Dr. Michael Cohen, founder of Tribeca Pediatrics in New York City and author of The New Basics: A to Z Baby & Childcare for the Modern Parent, advocates for employing CIO as early as eight weeks. Dr. Cohen asserts that babies are able to sleep through the night at this age, but many consider his advice to be highly controversial as eight weeks is often considered too young for CIO. Some parents, however, contend that they’ve had success with the method.
CIO advocates, including many medical professionals, assert that CIO is an effective way to teach babies to fall asleep on their own. Because sleep is so important, especially for young children, this skill can be vital for long-term wellbeing. The method is thought to have several other benefits:
While many agree that CIO is effective, some parents are concerned whether the practice is safe. The issue is hotly debated, and some versions of CIO—such as those that involve no parental intervention—are more controversial than others.
Many pediatricians, as well as the American Academy of Pediatrics (AAP), reassure concerned parents that CIO is a safe method for helping babies sleep when employed at an appropriate age of at least four to six months. No parent likes to hear his or her baby cry, and it can feel unnatural to not immediately respond, but most agree that CIO is likely harder on you than on your baby. Plus, you may come to the conclusion that helping your child sleep better is worth a few tough nights.
CIO detractors assert that the practice can lead to higher stress levels in infants and even damage the relationship between babies and parents. Some studies have shown that excessive crying can lead to behavioral problems later in life, but children in these studies cried for three or more hours and the studies weren’t necessarily related to sleep training.
CIO advocates counter that as long as children feel loved and safe during the day, then CIO will have no long-term negative effects. One recent study found that infants using the graduated extinction (Ferber) method fell asleep faster and had less stress than infants with no sleep training. Parents in the study also experienced less stress. Another looked at the long-term effects of CIO five years after the technique was used. Researchers found no long-term impacts in either children who engaged in sleep training and those who didn’t, and it also saw lower rates of depression in mothers who employed sleep training.
It’s important to remember that CIO should only be practiced with healthy babies. Not responding to the cries of a baby with a health problem could be detrimental, so be sure to consult your pediatrician before trying CIO. And remember that every family and every baby is different, so choose the sleep training method (or no method) that feels right to you.

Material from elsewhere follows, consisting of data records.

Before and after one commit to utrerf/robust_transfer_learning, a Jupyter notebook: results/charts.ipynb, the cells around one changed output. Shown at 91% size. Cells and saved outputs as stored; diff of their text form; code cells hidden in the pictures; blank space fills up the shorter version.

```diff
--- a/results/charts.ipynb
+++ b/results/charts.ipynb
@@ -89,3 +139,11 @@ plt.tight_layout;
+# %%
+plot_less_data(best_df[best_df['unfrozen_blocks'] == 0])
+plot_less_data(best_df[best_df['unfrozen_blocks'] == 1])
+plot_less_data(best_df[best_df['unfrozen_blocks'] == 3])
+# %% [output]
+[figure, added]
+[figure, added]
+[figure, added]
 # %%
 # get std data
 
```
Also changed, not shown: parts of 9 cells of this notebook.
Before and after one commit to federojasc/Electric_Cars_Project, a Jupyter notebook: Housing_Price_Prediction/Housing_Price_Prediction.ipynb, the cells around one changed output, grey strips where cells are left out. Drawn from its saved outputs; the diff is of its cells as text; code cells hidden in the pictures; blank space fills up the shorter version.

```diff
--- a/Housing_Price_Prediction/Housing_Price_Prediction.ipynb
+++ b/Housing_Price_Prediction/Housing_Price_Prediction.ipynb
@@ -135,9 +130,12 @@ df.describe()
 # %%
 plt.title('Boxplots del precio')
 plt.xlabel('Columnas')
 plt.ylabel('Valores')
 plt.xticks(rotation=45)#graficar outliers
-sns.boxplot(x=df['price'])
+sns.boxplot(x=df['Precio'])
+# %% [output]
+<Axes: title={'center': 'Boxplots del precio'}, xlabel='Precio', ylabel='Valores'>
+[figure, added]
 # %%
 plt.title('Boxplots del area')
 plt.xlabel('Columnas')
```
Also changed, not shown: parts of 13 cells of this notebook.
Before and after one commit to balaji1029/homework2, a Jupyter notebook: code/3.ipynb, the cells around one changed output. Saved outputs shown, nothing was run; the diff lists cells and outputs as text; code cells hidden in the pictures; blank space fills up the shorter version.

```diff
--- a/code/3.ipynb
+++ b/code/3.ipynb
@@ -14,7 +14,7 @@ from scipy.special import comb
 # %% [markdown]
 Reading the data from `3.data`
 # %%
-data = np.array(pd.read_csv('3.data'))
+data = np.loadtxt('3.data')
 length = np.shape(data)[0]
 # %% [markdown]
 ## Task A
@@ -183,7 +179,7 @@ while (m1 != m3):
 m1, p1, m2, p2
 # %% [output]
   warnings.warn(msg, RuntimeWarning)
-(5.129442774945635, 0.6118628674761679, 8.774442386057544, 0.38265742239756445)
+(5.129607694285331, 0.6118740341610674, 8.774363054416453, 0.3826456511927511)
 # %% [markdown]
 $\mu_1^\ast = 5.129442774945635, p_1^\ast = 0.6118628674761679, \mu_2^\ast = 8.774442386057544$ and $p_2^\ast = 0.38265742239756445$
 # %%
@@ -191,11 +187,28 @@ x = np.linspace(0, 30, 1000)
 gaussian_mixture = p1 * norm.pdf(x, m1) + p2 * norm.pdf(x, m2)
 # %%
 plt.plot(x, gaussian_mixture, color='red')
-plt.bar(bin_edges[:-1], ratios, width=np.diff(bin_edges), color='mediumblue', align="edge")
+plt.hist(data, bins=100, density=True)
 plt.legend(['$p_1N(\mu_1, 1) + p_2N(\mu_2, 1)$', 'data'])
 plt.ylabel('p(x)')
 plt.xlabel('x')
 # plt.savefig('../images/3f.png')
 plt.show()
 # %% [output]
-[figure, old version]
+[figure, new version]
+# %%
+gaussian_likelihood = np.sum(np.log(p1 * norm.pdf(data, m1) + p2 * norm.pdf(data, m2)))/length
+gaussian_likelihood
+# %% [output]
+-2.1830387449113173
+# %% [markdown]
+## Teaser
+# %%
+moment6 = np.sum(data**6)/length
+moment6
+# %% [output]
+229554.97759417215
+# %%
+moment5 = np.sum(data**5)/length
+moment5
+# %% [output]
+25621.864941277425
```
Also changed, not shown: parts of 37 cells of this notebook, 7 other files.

Regardless of what sleep training method you choose, if any, it’s important to remember to practice safe sleep with your baby. The AAP outlines safe sleep guidelines to help keep your baby sleep safe at night and to reduce the risk of Sudden Infant Death Syndrome (SIDS). SIDS is the sudden, unexplained death of an infant who is younger than one year old, and it’s most often associated with times when babies are asleep. SIDS is frightening to think about, but following these guidelines can help reduce your baby’s risk:
It goes without saying that every baby, and every family, is different. Some babies have had great success with CIO and have developed into excellent sleepers. Other families struggle with the method, and still others choose “no-cry” methods of sleep training or ignore sleep training altogether. At Tuck, our goal is to arm you with accurate information. At the end of the day, you know what’s right for your family and can decide the best way for everyone to get the most sleep possible.
Check out these other excellent Tuck resources related to baby sleep as well as our guides for the best baby sleep products.